- Study guides and strategies; topics include: preparing, learning, studying, classroom participation, learning with others, online learning and communicating, reading skills, preparing for tests, taking tests, writing basics, writing types, research, project management, math, and science and technology (each category has subcategories, and quite a bit of depth).
- Finding a good place to study.
- Study skills guide for students (Education Atlas).
- Reading comprehension
- Remembering information
- Textbook site for “On Course” by Skip Downing; Includes self-assessment, success strategies, technology exercises (for those struggling with technology), self-management tools, and more.
- Includes Sections for each academic year of college (fresh, soph, etc.), and a post-grad section; a typical section includes study skills, living challenges, finances, health, and future planning; post-grad section includes career prep and grad school info.
- Free cliffs notes, book notes, etc. online (to encourage increased understanding of readings, not the avoidance of completing readings)
Additional Disability Web Links
- ICI Institute for Community Inclusion: Promoting the Inclusion of People with Disabilities
- Equity and Excellence in Higher Education: Universal Course Design
(syllabi, tutorials, strategies, resources, etc.)
- LD Online: LD Resources
- ABA Commission on Medical and Physical Disability Law
- Disability Resources on the Internet
- Association in Higher Education and Disability (AHEAD)
- Asperger's Disorder website
- U.S. Department of Education
- The Ragged Edge Magazine
- TASH is an international association of people with disabilities, their family members, other advocates, and professionals fighting for a society in which inclusion of all people in all aspects of society is the norm. TASH is an organization of members concerned with human dignity, civil rights, education, and independence for all individuals with disabilities.

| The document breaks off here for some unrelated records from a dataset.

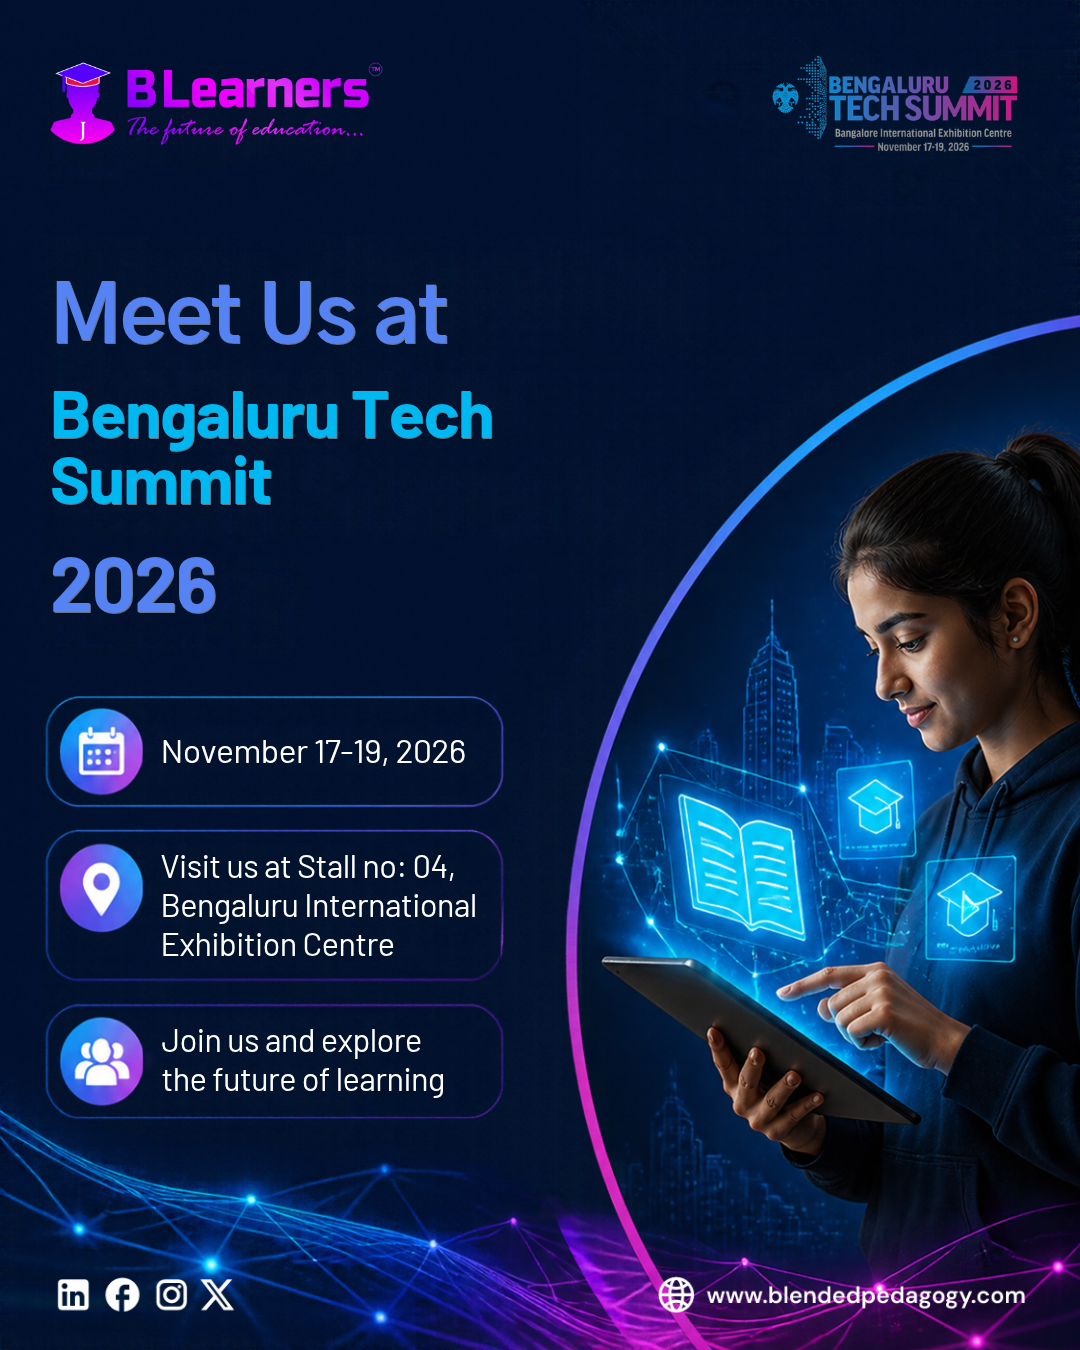
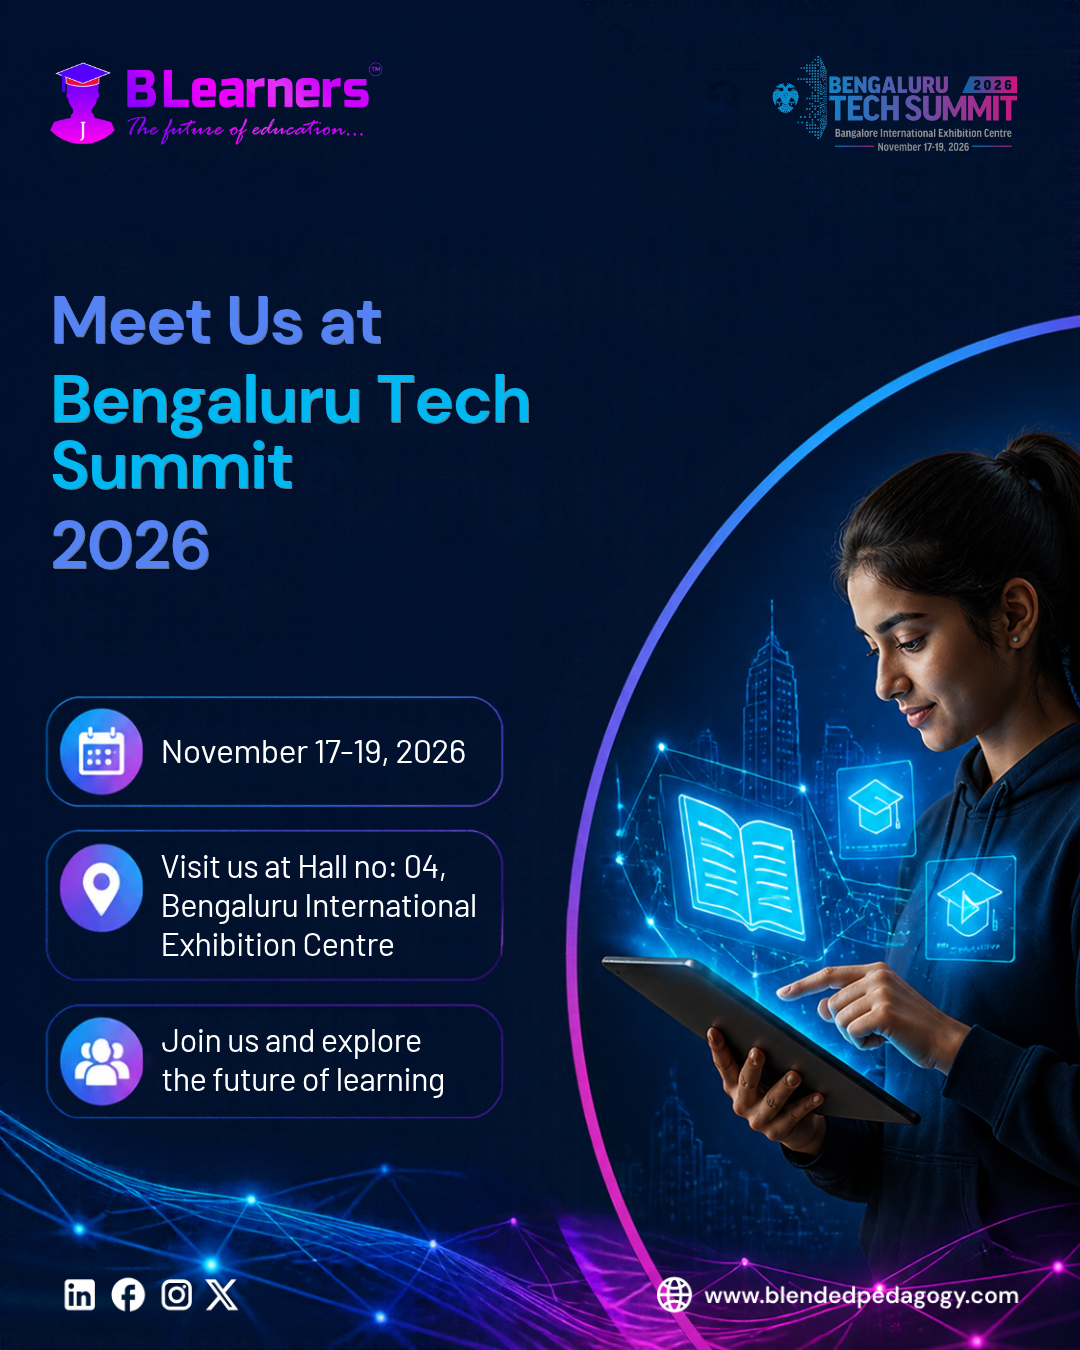
register and poster fix

diff --git a/src/components/sections/RegisterSection.jsx b/src/components/sections/RegisterSection.jsx
@@ -143,12 +143,17 @@ export default function RegisterSection() {
 
     setStatus("loading");
     try {
+      // Send `role: "Others"` + `customRole: <typed text>` when the user picks
+      // "Others" (backend expects this shape). For preset roles we only send
+      // `role`. Existing preset behaviour is unchanged.
+      const isOthers = form.role === "Others";
       await registerInterest({
         fullName: form.fullName.trim(),
         email: form.email.trim(),
         phone: form.phone.trim(),
         institution: form.institution.trim(),
-        role: form.role === "Others" ? customRole.trim() : form.role,
+        role: isOthers ? "Others" : form.role,
+        customRole: isOthers ? customRole.trim() : undefined,
         place: form.place.trim(),
       });
       setStatus("success");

- National Center for Learning Disabilities
- Jodi DiPiazza: Girl With Autism Duets With Katy Perry On “Firework” At Night of Too Many Stars Autism Benefit
- Caroline Casey on Ted—a woman who is blind shares a personal narrative about challenging disability-related stigmas and barriers.
- Ayisha Knight—A powerful Deaf poet/artist performs her piece “Until”
http://www.youtube.com/watch?v=4py3SA4DVns See http://www.ayishaknight.com/ for additional information about Ayisha Knight.